Such eagle sightings would certainly have been an anomaly a few years ago. In 1963 only 417 pairs of eagles were known to be nesting in the lower 48 states. The population has rebounded with protections provided by the Bald Eagle Act (1940), the Clean Water Act (1972), national bans on DDT* and PCBs** (1970) and the Endangered Species Act (1973). Today, nearly 10,000 pairs nest in the lower 48 states, including 1,300 in Minnesota.

A spring helicopter count last year, cited in an April 13 article by Minneapolis Star reporter, Jim Adams, found 36 active nests in the 72-mile stretch from Elk River to Hastings that makes up the Mississippi National River Recreation Area.

Chuck Turning's video for GTN, highlights the eagle's return
to the Northeast metro area.

"The eagle population is increasing and highly productive" in the area, said Bill Route, an eagle project manager for the National Park Service. Aerial counting isn't precise, but the 36 nests counted in late March are up from 28 last year and 30 in 2010, he said. The aerial surveys, begun in 2006, when 11 active nests were sighted, have documented the dramatic comeback in the metro area of the bald eagle, which was on the federal endangered species list from 1967 to 2007.

I got my own first-hand sense of this good news during a boat ride last spring on the Mississippi River, south of Red Wing. It was a spontaneous decision to buy a ticket for one of Rusty’s Red Wing River Rides on one of those rare early spring days in mid-April, with temperatures soaring in the lower 80’s that heralded my spirit of adventure and hopefulness that had been all but

extinguished by the latest intimidating round of Minnesota not so nice winter. Descending into this 55-foot low-riding river cruise boat, the Sight-Sea-Er-II and gliding downstream, I felt ten layers of winter malaise slip off me into the waves.

Rusty Mathiasmeir, Captain of the
Sight-Sea-Er-II with Skipper and Tipper
    As he steered us along, Rusty Mathiasmeier, the boat captain launched into his local narrative, transporting the other cruise spectators and me into the alternate reality of the eagles that inhabit this stretch of the river. I got the feeling he was driving me home to see my relatives. There they were - my grandparents, cousins, aunts, and uncles including Bernie, Henriette and Ol' Baldy, Heckle and Jeckle, Connie and Harry – a cast of characters who have taken up residence over the years in these back forty waters. Rusty, a river boat pilot for over 40 years, is on a first name basis with the eagles. Several times a day he travels this beat with his crew, Skipper and Tipper, two wire-haired fox terriers who stand watch at the wheel by his side. On weekends his wife and first mate, Deanna joins him.

“I know every inch of the Mississippi from St. Paul to New Orleans and I will say that this is the most beautiful stretch of the river,” he comments. As we circle around several islands in the river during the two hour ride, I stopped often to aim my binoculars at their nests, but I can't help but be awed by someone with as much familiarity as this captain has with the day-to-day life of eagles. He’s got a special knack for seeing the nuances of their personalities. And when I got back to the Cities and looked at his Facebook pages, I couldn’t take my eyes off his dramatic eagle glimpses.
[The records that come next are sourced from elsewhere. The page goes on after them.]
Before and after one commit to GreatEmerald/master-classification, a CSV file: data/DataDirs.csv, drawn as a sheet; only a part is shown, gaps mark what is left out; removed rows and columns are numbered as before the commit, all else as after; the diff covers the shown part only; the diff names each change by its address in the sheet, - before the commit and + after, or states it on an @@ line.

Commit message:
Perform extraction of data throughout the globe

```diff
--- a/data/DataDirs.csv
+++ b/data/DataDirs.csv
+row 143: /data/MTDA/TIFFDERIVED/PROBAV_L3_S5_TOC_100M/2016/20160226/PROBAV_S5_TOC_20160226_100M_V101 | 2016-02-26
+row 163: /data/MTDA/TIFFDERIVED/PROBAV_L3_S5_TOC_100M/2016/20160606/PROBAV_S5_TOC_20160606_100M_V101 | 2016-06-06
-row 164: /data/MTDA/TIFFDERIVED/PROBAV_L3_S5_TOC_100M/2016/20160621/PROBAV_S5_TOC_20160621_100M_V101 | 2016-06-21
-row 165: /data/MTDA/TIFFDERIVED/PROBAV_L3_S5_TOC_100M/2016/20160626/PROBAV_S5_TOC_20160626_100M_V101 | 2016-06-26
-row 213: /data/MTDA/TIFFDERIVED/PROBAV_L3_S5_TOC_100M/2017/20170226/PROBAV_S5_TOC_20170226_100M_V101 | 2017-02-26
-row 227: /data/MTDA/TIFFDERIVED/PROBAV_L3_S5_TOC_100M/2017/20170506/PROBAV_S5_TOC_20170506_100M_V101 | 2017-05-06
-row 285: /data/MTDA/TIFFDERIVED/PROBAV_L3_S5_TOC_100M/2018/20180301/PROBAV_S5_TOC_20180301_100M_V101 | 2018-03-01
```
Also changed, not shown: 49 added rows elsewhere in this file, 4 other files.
Squabble over a branch?
A shot taken by Rusty in late March, 2013.

I suppose you could say I have my own version of these kinds of glimpses. I’ve often noted that eagles appear out of nowhere either when I am on my way to or returning from some “dedicated” mission to teach kids or adults about habitats or water quality. I can’t help put a spin on these sightings. It’s grown uncanny how they make their appearances out of the blue, especially when I seem to be in some special need of affirmation. Recently, after a month and a half of working on the designs for several signs for Lake Phalen, including one about foot traffic damage to the shoreline restoration plantings, I was driving off in a hurry from my house in urban Minneapolis after a pit-stop lunch, on my way to look at the unveiling of one these signs at a graphic arts company. As I pulled away from the curb, an eagle flew in above the trees, as if from nowhere, soaring above my car, circling around twice. Coincidence? It’s happened too many times for me to think it is just that.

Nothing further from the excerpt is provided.